Endocannabinoids (eCBs) are endogenous counterparts to Δ9-tetrahydrocannabinol, the primary psychoactive constituent of Cannabis sativa. Cannabinoid ligands exert their effects on the central nervous system by binding to Gi/o-coupled cannabinoid (CB1) receptors (Matsuda et al., 1990). Following their synthesis and release from post-synaptic membranes, eCBs stimulate pre-synaptic CB1 receptors, thereby attenuating subsequent neurotransmitter release (Piomelli, 2003).
Behaviors related to psychostimulant abuse have been of particular interest in recent eCB research (Wiskerke et al., 2008). Psychomotor activation is a behavioral index of stimulant psychopharmacology characterized by augmented locomotion and stereotyped behaviors (stereotypy). Diminished psychomotor activation has been observed in CB1 knockout mice and rodents treated with cannabinoid antagonists (Corbille et al., 2007). These deficits are accompanied by abated drug-induced phasic dopamine release events (Cheer et al., 2007) and extracellular signal-regulated kinase (ERK 1/2) phosphorylation (Corbille et al., 2007) in the nucleus accumbens (NAc), implicating this brain region as a crucial neuroanatomical substrate of eCB modulation of psychomotor activation.
The current study aimed to further elucidate the role of NAc eCB transmission in psychomotor activation.

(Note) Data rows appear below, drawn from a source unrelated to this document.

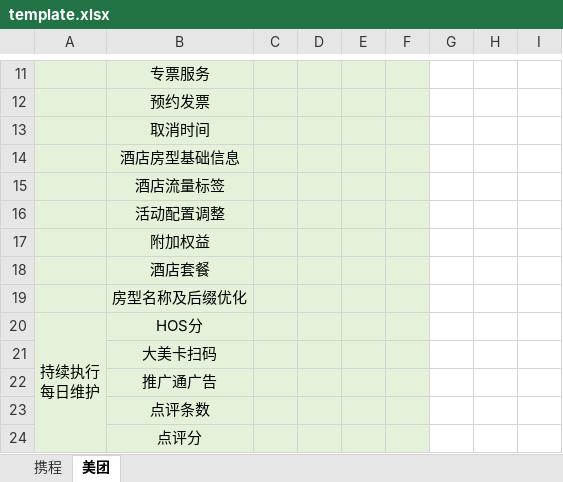
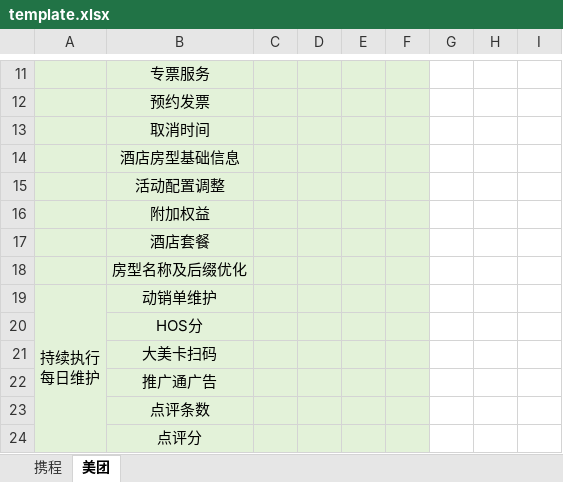
Before and after one commit to Lemonsjh/ota-marketing-diagnosis, an Excel workbook: marketing_diagnosis/templates/rectification/template.xlsx, sheet 美团, drawn as a sheet; only a part is shown, gaps mark what is left out; values as stored, in another font and other column widths than the file's, no borders; removed rows and columns are numbered as before the commit, all else as after; ↵ is a line break in a cell; the diff names each change by its address in the sheet, - before the commit and + after, or states it on an @@ line.

Commit message:
Update Meituan rectification checklist

```diff
--- a/marketing_diagnosis/templates/rectification/template.xlsx (sheet 美团)
+++ b/marketing_diagnosis/templates/rectification/template.xlsx (sheet 美团)
-row 15:  | 酒店流量标签
+row 19: 持续执行 ↵ 每日维护 | 动销单维护
-A20: 持续执行 ↵ 每日维护
+A20: (empty)
-A20 fill: #E3F2D9
+A20 fill: none
-A20:A24 merged
```
Also changed, not shown: 4 other files.
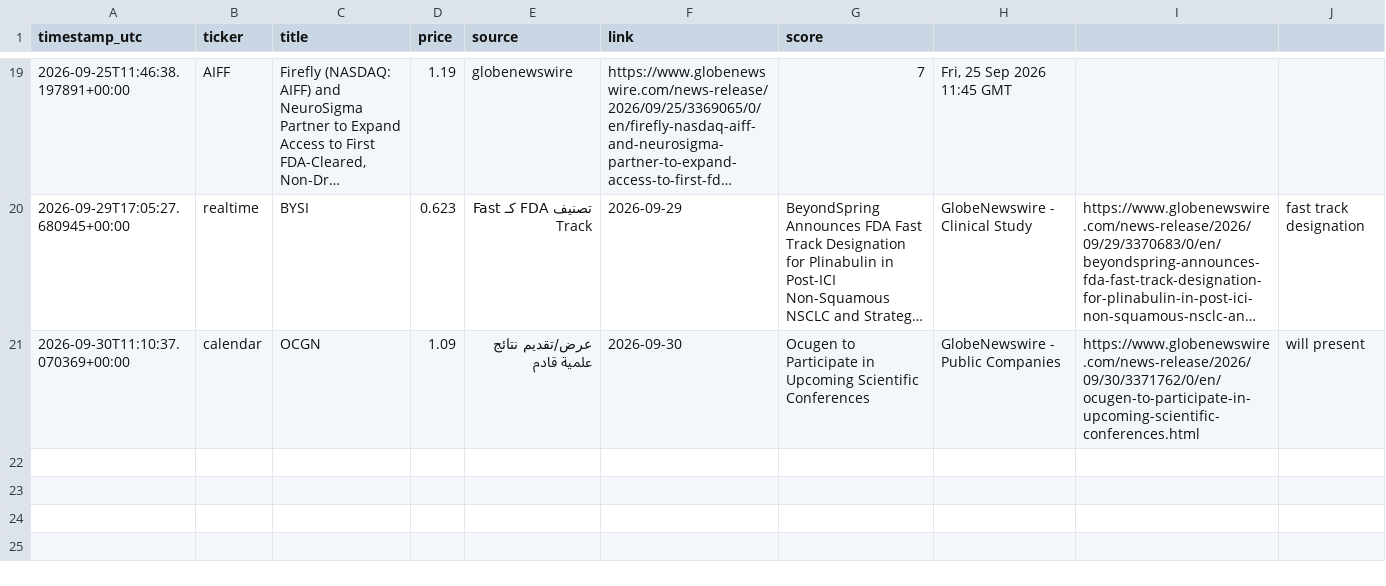
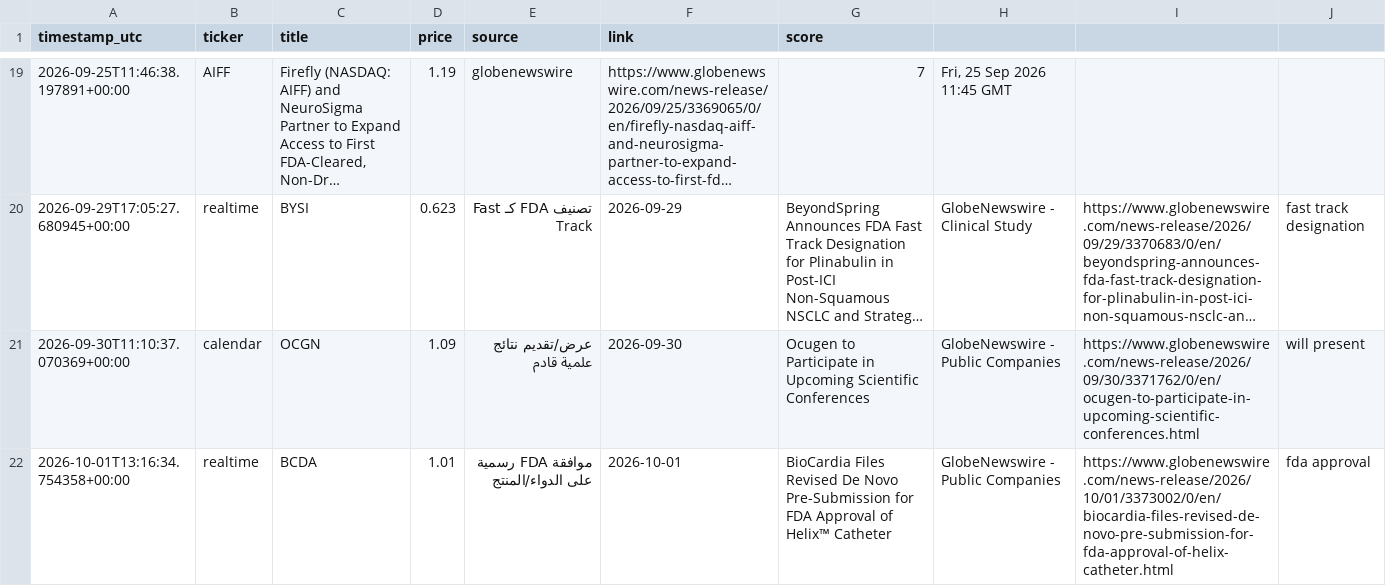
Before and after one commit to bnaytnwra-ctrl/Stok, a CSV file: logs/alerts_log.csv, drawn as a sheet; only a part is shown, gaps mark what is left out; long unchanged cells end in …; the diff names each change by its address in the sheet, - before the commit and + after, or states it on an @@ line.

```diff
--- a/logs/alerts_log.csv
+++ b/logs/alerts_log.csv
+row 22: 2026-10-01T13:16:34.754358+00:00 | realtime | BCDA | 1.01 | موافقة FDA رسمية على الدواء/المنتج | 2026-10-01 | BioCardia Files Revised De Novo Pre-Submission for FDA Approval of Helix™ Catheter | GlobeNewswire - Public Companies | https://www.globenewswire.com/news-release/2026/10/01/3373002/0/en/biocardia-files-revised-de-novo-pre-submission-for-fda-approval-of-helix-catheter.html | fda approval
```
Also changed, not shown: 1 other file.
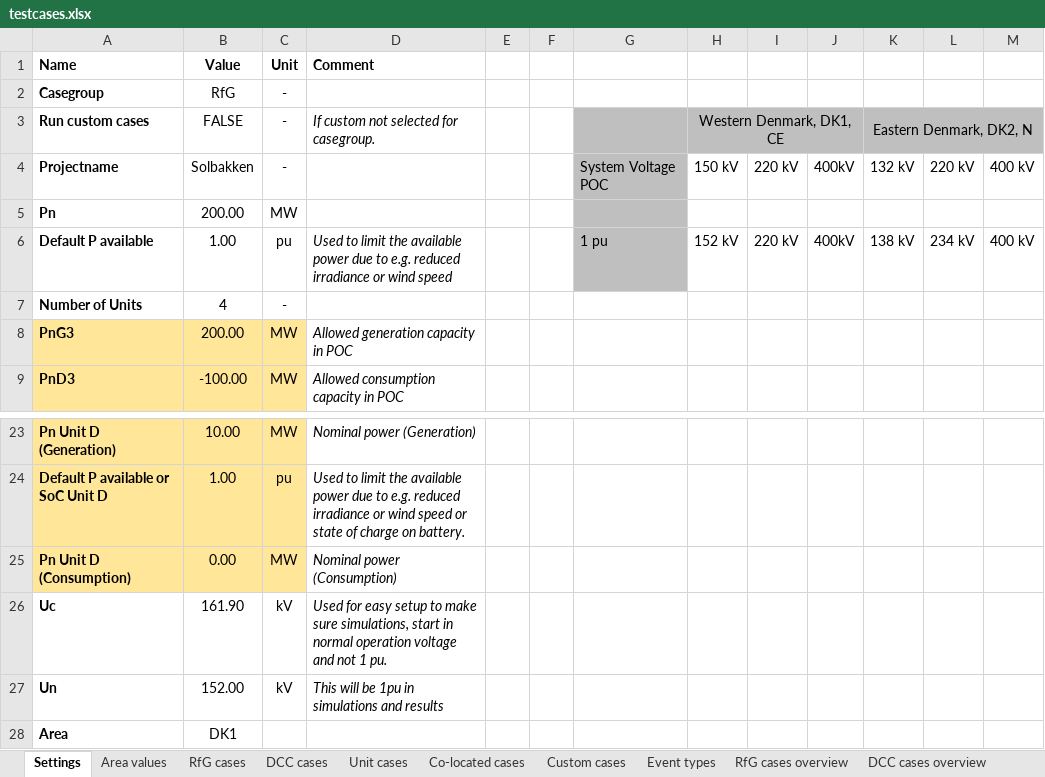
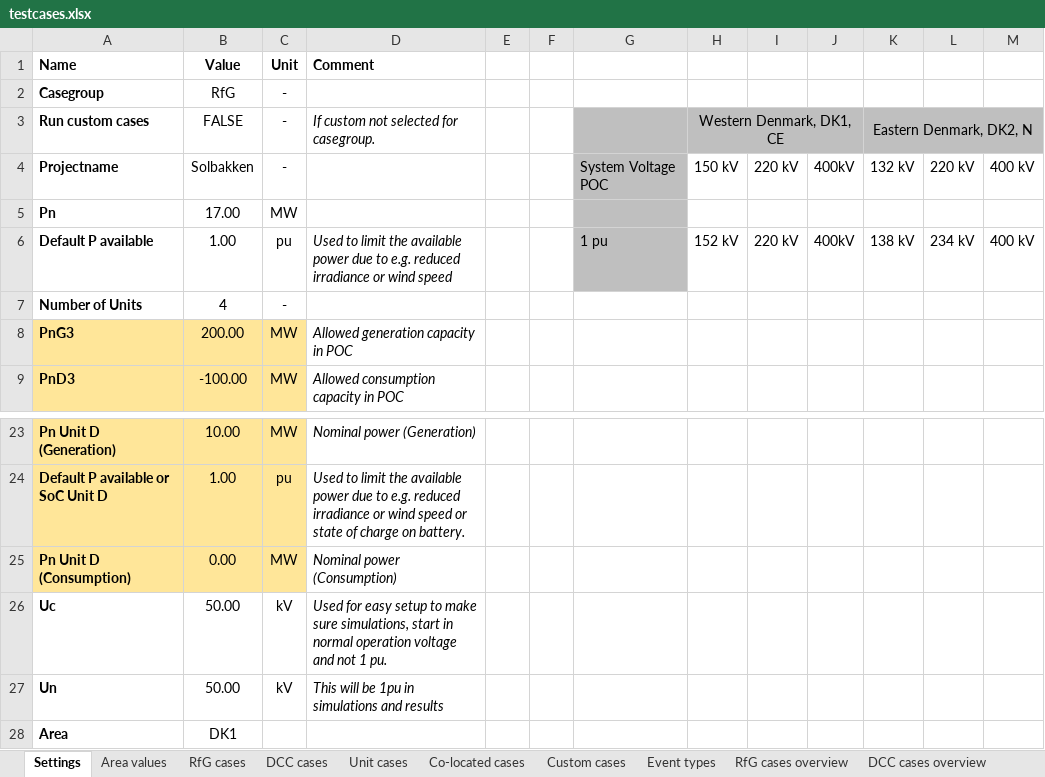
Before and after one commit to Energinet-SimTools/MTB, an Excel workbook: testcases.xlsx, sheet Settings, drawn as a sheet; only a part is shown, gaps mark what is left out; values as stored, in another font and other column widths than the file's, no borders; conditional formats not drawn; the diff names each change by its address in the sheet, - before the commit and + after, or states it on an @@ line.

```diff
--- a/testcases.xlsx (sheet Settings)
+++ b/testcases.xlsx (sheet Settings)
-B5 (Value): 200.00
+B5 (Value): 17.00
-B26 (Value): 161.90
+B26 (Value): 50.00
-B27 (Value): 152.00
+B27 (Value): 50.00
```
Also changed, not shown: sheet RfG cases, sheet Custom cases, sheet Unit cases, sheet DCC cases, sheet Area values, 1 other file.
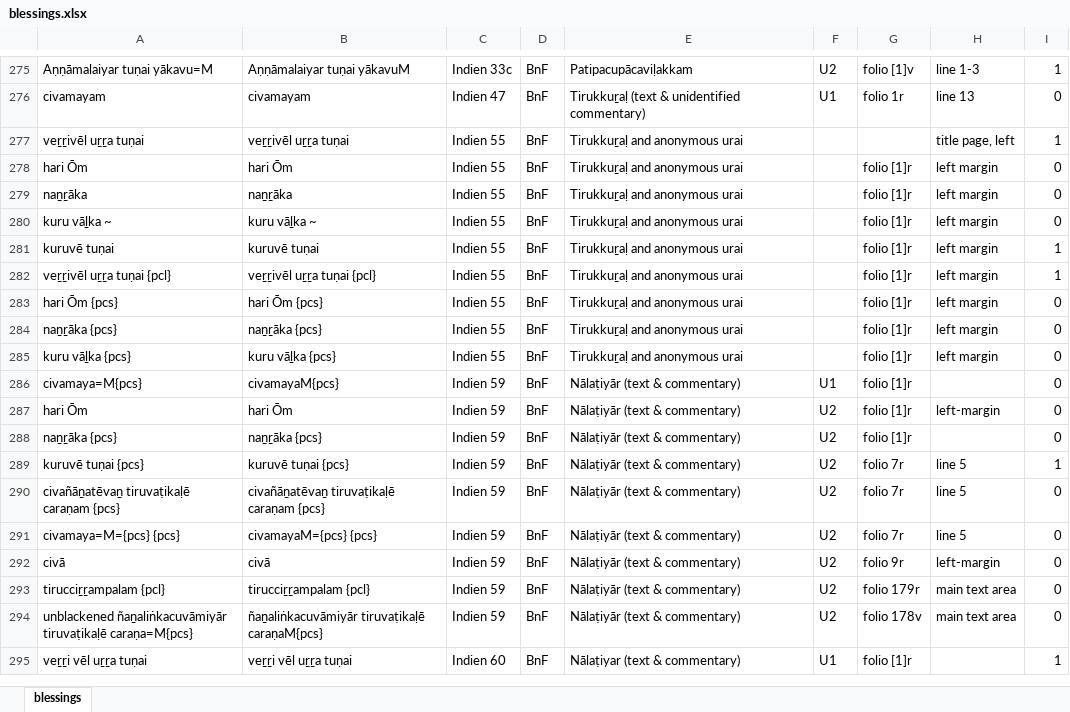
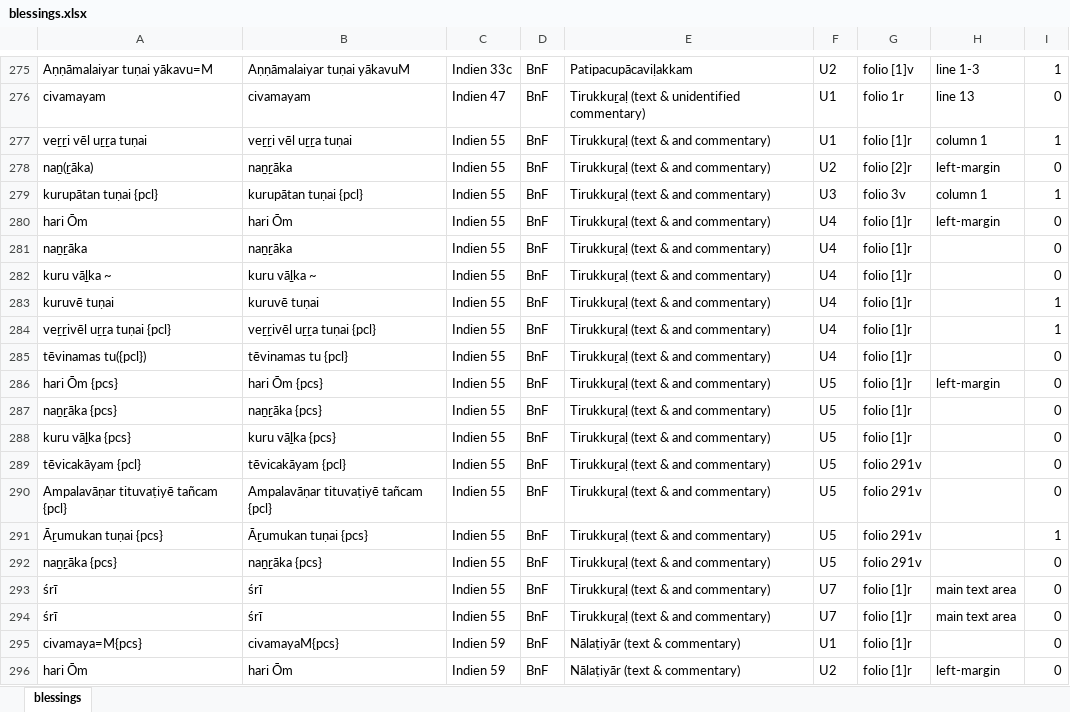
Before and after one commit to TST-Project/paratexts-old, an Excel workbook: blessings.xlsx, sheet blessings, drawn as a sheet; only a part is shown, gaps mark what is left out; the shorter side is filled out with more unchanged rows; values as stored, in another font and other column widths than the file's, no borders; addresses are those after the commit; the diff names each change by its address in the sheet, - before the commit and + after, or states it on an @@ line.

```diff
--- a/blessings.xlsx (sheet blessings)
+++ b/blessings.xlsx (sheet blessings)
-A277: veṟṟivēl uṟṟa tuṇai
+A277: veṟṟi vēl uṟṟa tuṇai
-B277: veṟṟivēl uṟṟa tuṇai
+B277: veṟṟi vēl uṟṟa tuṇai
-E277: Tirukkuṟaḷ and anonymous urai
+E277: Tirukkuṟaḷ (text & and commentary)
-F277: (empty)
+F277: U1
-G277: (empty)
+G277: folio [1]r
-H277: title page, left
+H277: column 1
+row 278: naṉ(ṟāka) | naṉṟāka | Indien 55 | BnF | Tirukkuṟaḷ (text & and commentary) | U2 | folio [2]r | left-margin | 0
+row 279: kurupātan tuṇai {pcl} | kurupātan tuṇai {pcl} | Indien 55 | BnF | Tirukkuṟaḷ (text & and commentary) | U3 | folio 3v | column 1 | 1
-E280:E284: Tirukkuṟaḷ and anonymous urai
+E280:E284: Tirukkuṟaḷ (text & and commentary)
-F280:F284: (empty)
+F280:F284: U4
-H280: left margin
+H280: left-margin
-H281:H284: left margin
+H281:H284: (empty)
+row 285: tēvinamas tu({pcl}) | tēvinamas tu {pcl} | Indien 55 | BnF | Tirukkuṟaḷ (text & and commentary) | U4 | folio [1]r |  | 0
-E286:E288: Tirukkuṟaḷ and anonymous urai
+E286:E288: Tirukkuṟaḷ (text & and commentary)
-F286:F288: (empty)
+F286:F288: U5
-H286: left margin
+H286: left-margin
-H287:H288: left margin
+H287:H288: (empty)
+row 289: tēvicakāyam {pcl} | tēvicakāyam {pcl} | Indien 55 | BnF | Tirukkuṟaḷ (text & and commentary) | U5 | folio 291v |  | 0
+row 290: Ampalavāṇar tituvaṭiyē tañcam {pcl} | Ampalavāṇar tituvaṭiyē tañcam {pcl} | Indien 55 | BnF | Tirukkuṟaḷ (text & and commentary) | U5 | folio 291v |  | 0
+row 291: Āṟumukan tuṇai {pcs} | Āṟumukan tuṇai {pcs} | Indien 55 | BnF | Tirukkuṟaḷ (text & and commentary) | U5 | folio 291v |  | 1
+row 292: naṉṟāka {pcs} | naṉṟāka {pcs} | Indien 55 | BnF | Tirukkuṟaḷ (text & and commentary) | U5 | folio 291v |  | 0
+row 293: śrī | śrī | Indien 55 | BnF | Tirukkuṟaḷ (text & and commentary) | U7 | folio [1]r | main text area | 0
+row 294: śrī | śrī | Indien 55 | BnF | Tirukkuṟaḷ (text & and commentary) | U7 | folio [1]r | main text area | 0
```
Also changed, not shown: benedictions.xlsx, 7 other files.
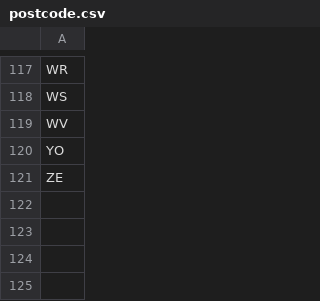
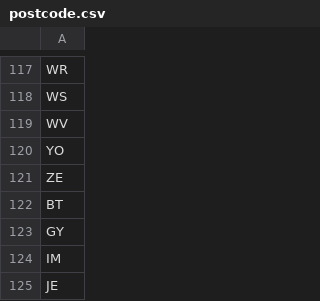
Before and after one commit to dannyjnwong/HealthMapping, a CSV file: data/postcode.csv, drawn as a sheet; only a part is shown, gaps mark what is left out.

```diff
--- a/data/postcode.csv
+++ b/data/postcode.csv
@@ -121 +121,5 @@ YO
 ZE
+BT
+GY
+IM
+JE
```
Also changed, not shown: 1 other file.
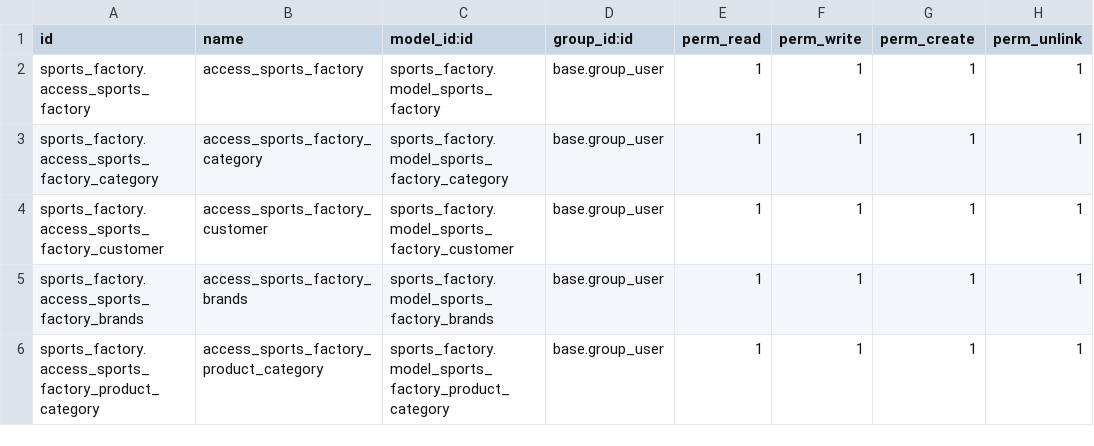
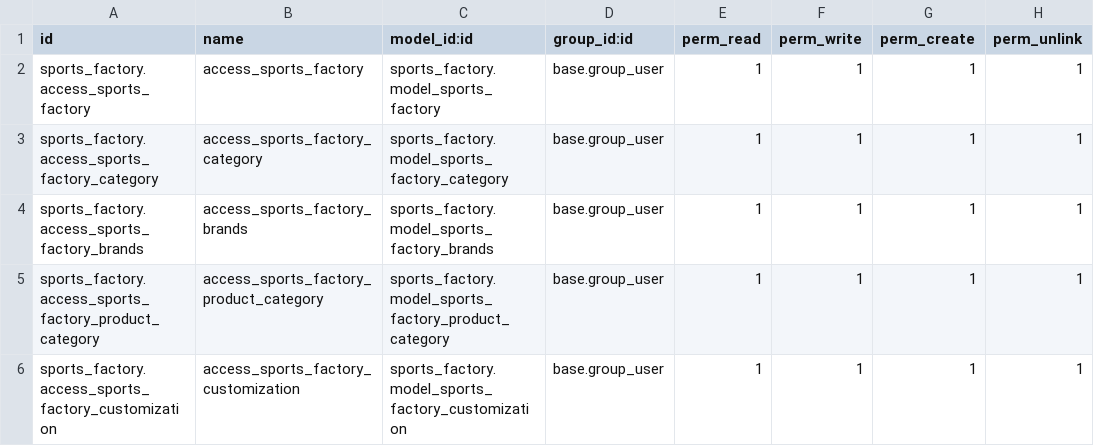
Before and after one commit to nash-odoo/nash-practice-module, a CSV file: sports_factory/security/ir.model.access.csv, drawn as a sheet.

```diff
--- a/sports_factory/security/ir.model.access.csv
+++ b/sports_factory/security/ir.model.access.csv
@@ -3,4 +3,4 @@ sports_factory.access_sports_factory,access_sports_factory,sports_factory.model_
 sports_factory.access_sports_factory_category,access_sports_factory_category,sports_factory.model_sports_factory_category,base.group_user,1,1,1,1
-sports_factory.access_sports_factory_customer,access_sports_factory_customer,sports_factory.model_sports_factory_customer,base.group_user,1,1,1,1
 sports_factory.access_sports_factory_brands,access_sports_factory_brands,sports_factory.model_sports_factory_brands,base.group_user,1,1,1,1
 sports_factory.access_sports_factory_product_category,access_sports_factory_product_category,sports_factory.model_sports_factory_product_category,base.group_user,1,1,1,1
+sports_factory.access_sports_factory_customization,access_sports_factory_customization,sports_factory.model_sports_factory_customization,base.group_user,1,1,1,1
```
Also changed, not shown: 10 other files.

We show that local signaling at NAc CB1 receptors mediates methamphetamine-induced stereotypy, but not locomotion. Additionally, we demonstrate that robust, phasic electrophysiological correlates of psychomotor activation exist in the NAc of behaving rats. Stereotypy correlates are shown to require CB1 receptor signaling, while locomotion encoding is CB1 receptor-independent. Finally, we propose that NAc fast-spiking interneurons (FSIs) preferentially mediate these phenomena.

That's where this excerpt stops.